 Fast forward 30 years, my older daughter arrived at Colgate in the fall of 2003. By then, there were four sororities on campus. Because the concept of a sorority was so foreign to me, I barely took notice of them. You can imagine my surprise when my daughter told me that she wanted to pledge a sorority. My first thoughts were “really?” and “why?” as I thought that the concept of a sorority (and its “sisterhood”) was antiquated. I also was opposed to the idea of “exclusivity” on which I thought sororities were founded. I shared these thoughts with my daughter, but she was undeterred. She rushed and ended up pledging Kappa Alpha Theta (Theta). I remained skeptical but (mostly) held my tongue, telling myself that this was her experience and not mine.

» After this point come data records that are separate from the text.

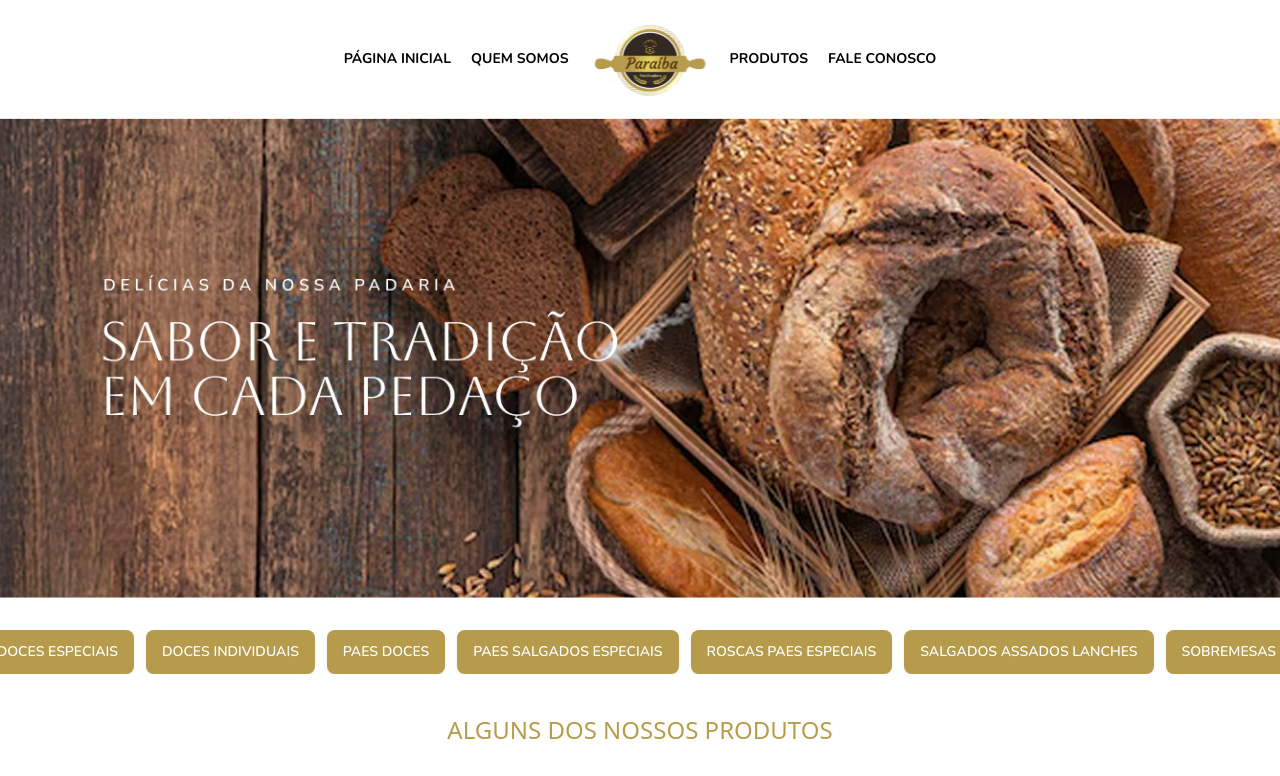
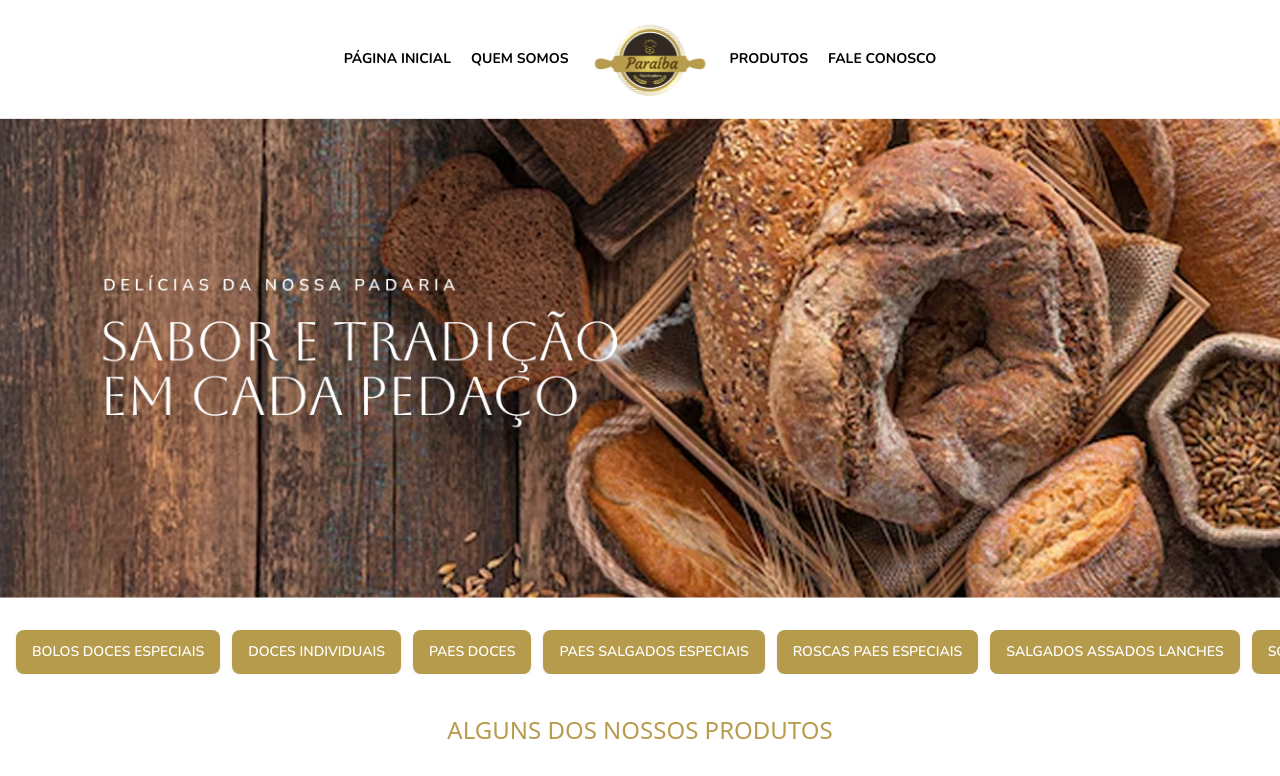
Before and after one commit to LuiFoo/Panificadora-Paraiba-Project, a Next.js app: page / in a window 1280 px wide. Shown: the top 776 px of the page. Built offline with nearby package versions, Linux system fonts and the light colour scheme; a web font is replaced by a local one.

Commit message:
atualizacao pesada

```diff
--- a/src/app/cardapio/page.tsx
+++ b/src/app/cardapio/page.tsx
@@ -128,7 +128,7 @@ export default function CardapioPage() {
             </div>
           ) : categoriaAtual ? (
             <div className="grid grid-cols-1 md:grid-cols-2 lg:grid-cols-3 gap-6">
-              {itens.length > 0 ? (
+              {itens.length ? (
                 itens.map((item) => (
                   <div
                     key={item._id}
--- /dev/null
+++ b/src/components/MenuCategoria/index.tsx
@@ -0,0 +1,72 @@
+"use client";
+
+import { useState, useEffect } from "react";
+import Link from "next/link";
+
+// Interface for category menu props
+interface CategoryNavProps {
+  categories: string[];
+  activeCategory?: string | null;
+  variant?: "button" | "link";
+  onCategoryClick?: (category: string) => void;
+}
+
+function MenuCategoria({
+  categories,
+  activeCategory = null,
+  variant = "button",
+  onCategoryClick
+}: CategoryNavProps) {
+  const [isOverflowing, setIsOverflowing] = useState(false);
+  const [containerRef, setContainerRef] = useState<HTMLElement | null>(null);
+
+  // Check if the nav is overflowing to adjust styling
+  useEffect(() => {
+    if (containerRef) {
+      const isOverflow = containerRef.scrollWidth > containerRef.clientWidth;
+      setIsOverflowing(isOverflow);
+    }
+  }, [containerRef, categories]);
+
+  // Handle click for button variant
+  const handleItemClick = (category: string) => {
+    if (onCategoryClick) {
+      onCategoryClick(category);
+    }
+  };
+
+  return (
+    <nav
+      className={`mt-8 ${isOverflowing ? 'overflow-x-auto' : 'flex justify-center'}`}
+      ref={setContainerRef}
+    >
+      <ul className="flex gap-3 whitespace-nowrap px-4">
+        {categories.map((category, index) => (
+          <li key={index} className="flex-shrink-0">
+            {variant === "button" ? (
+              <button
+                onClick={() => handleItemClick(category)}
+                className={`block px-4 py-3 text-sm font-semibold rounded-lg shadow transition
+                  ${activeCategory === category
+                    ? 'bg-[var(--color-alavaco-100)] text-white'
+                    : 'bg-[var(--color-avocado-600)] text-amber-900 hover:bg-[var(--color-avocado-500)]'
+                  } focus:outline-none focus:ring-2 focus:ring-[var(--color-alavaco-100)]`}
+              >
+                {category}
+              </button>
+            ) : (
+              <Link
+                href={`/cardapio?categoria=${encodeURIComponent(category)}`}
+                className="block px-4 py-3 bg-[var(--color-avocado-600)] text-white text-sm font-semibold rounded-lg shadow hover:bg-[var(--color-avocado-500)] focus:outline-none focus:ring-2 focus:ring-[var(--color-avocado-500)] transition"
+              >
+                {category}
+              </Link>
+            )}
+          </li>
+        ))}
+      </ul>
+    </nav>
+  );
+}
+
+export default MenuCategoria;
--- a/src/components/mains/Principal/index.tsx
+++ b/src/components/mains/Principal/index.tsx
@@ -1,6 +1,7 @@
 import ImagensSection from "@/components/Footer/ImagensSection";
 import SectionTexImg from "@/components/SectionTexImg";
 import CategoriasSwiper from "@/components/swiper";
+import MenuCategoria from "@/components/MenuCategoria";
 import Image from "next/image";
 
 function MainPrincipal() {
@@ -17,9 +18,9 @@ function MainPrincipal() {
         </section>
 
         <section>
-        <nav className="mt-8 overflow-x-auto flex justify-center">
-          <ul className="flex gap-3 whitespace-nowrap px-4">
-            {[
+
+        <MenuCategoria
+          categories={[
             'BOLOS DOCES ESPECIAIS',
             'DOCES INDIVIDUAIS',
             'PAES DOCES',
@@ -27,18 +28,9 @@ function MainPrincipal() {
             'ROSCAS PAES ESPECIAIS',
             'SALGADOS ASSADOS LANCHES',
             'SOBREMESAS TORTAS',
-            ].map((label, index) => (
-              <li key={index} className="flex-shrink-0">
-                <a
-                  href="/cardapio?categoria=bebidas"
-                  className="block px-4 py-3 bg-[var(--color-avocado-600)] text-white text-sm font-semibold rounded-lg shadow hover:bg-[var(--color-avocado-500)] focus:outline-none focus:ring-2 focus:ring-[var(--color-avocado-500)] transition"
-                >
-                  {label}
-                </a>
-              </li>
-            ))}
-          </ul>
-        </nav>
+          ]}
+          variant="link"
+        />
 
         <CategoriasSwiper />
 
```
Lines whose indentation alone changed are shown as unchanged.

Over the next three years, I observed and lived vicariously through my daughter’s experience as a Theta sister and confess that it changed my thinking. I saw my daughter grow, become a leader and find a home in a community of strong women who were smart, engaged and philanthropic. As a member of a sorority, my daughter was able to reach across the classes to form strong bonds with a diverse group of sisters that remain central to her life today. There is no doubt in my mind that my daughter’s experience as a Theta sister enriched her experience at and after Colgate, and that the sororities too enriched Colgate.

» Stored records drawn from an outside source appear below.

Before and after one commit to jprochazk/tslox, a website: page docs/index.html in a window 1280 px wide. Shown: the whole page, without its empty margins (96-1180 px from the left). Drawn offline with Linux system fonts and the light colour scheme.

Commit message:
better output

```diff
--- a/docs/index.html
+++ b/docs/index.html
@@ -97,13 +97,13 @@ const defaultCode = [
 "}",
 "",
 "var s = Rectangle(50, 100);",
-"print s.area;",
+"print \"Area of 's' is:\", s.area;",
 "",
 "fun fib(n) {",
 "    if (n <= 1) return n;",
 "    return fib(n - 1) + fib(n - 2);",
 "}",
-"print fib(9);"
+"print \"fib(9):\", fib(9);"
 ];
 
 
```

My husband (Colgate Class of 1979) is a member of Delta Epsilon (DU) and his experience has also informed my thinking about Greek life. DU has been very impactful to his life. He developed relationships with his brothers that endure to this day (34 years later!). It also gave him a sense of ownership and responsibility, as well as an important connection to Colgate. He, along with many other brothers, remain actively involved with DU, providing guidance to the undergraduate brothers on self-governance, serving as a mentor and assisting with job opportunities. Contrary to the notion that fraternities are exclusive and not diverse, DU is composed of a group of young men who are caucasian, black, hispanic, first generation American, foreign-born, people of vastly different socio-economic classes – you name it. They are truly an eclectic group of young men who are linked together by their bond of brotherhood. Their DU experience has made an important difference in their lives and to their Colgate experience.

And so, despite the fact that I personally did not experience Greek life and thought that it was antiquated, I find myself (ironically) an avid fan of Greek life. I have seen, first hand, the many benefits that Greek life offers to its members. I have also seen Colgate reap the benefits of Greek life through the connectivity it provides to the university for so many alums. These are the same alums, in large part, who give so generously of their time and money to support Colgate. Because our Greek organizations are so often under fire, I thought it was important to provide another perspective.

I recently was on campus and had the opportunity to meet with a small group of students about their experiences at Colgate. Some of the students are leaders in Greek organizations and were asked by a friend and fellow Colgate alum, “What is it about Greek life that gives you what you’re looking for – isn’t it just about the real estate?” The dialogue that question generated, as well as my own personal observations, told me that the answer is no. It’s about much more than just the house or real estate.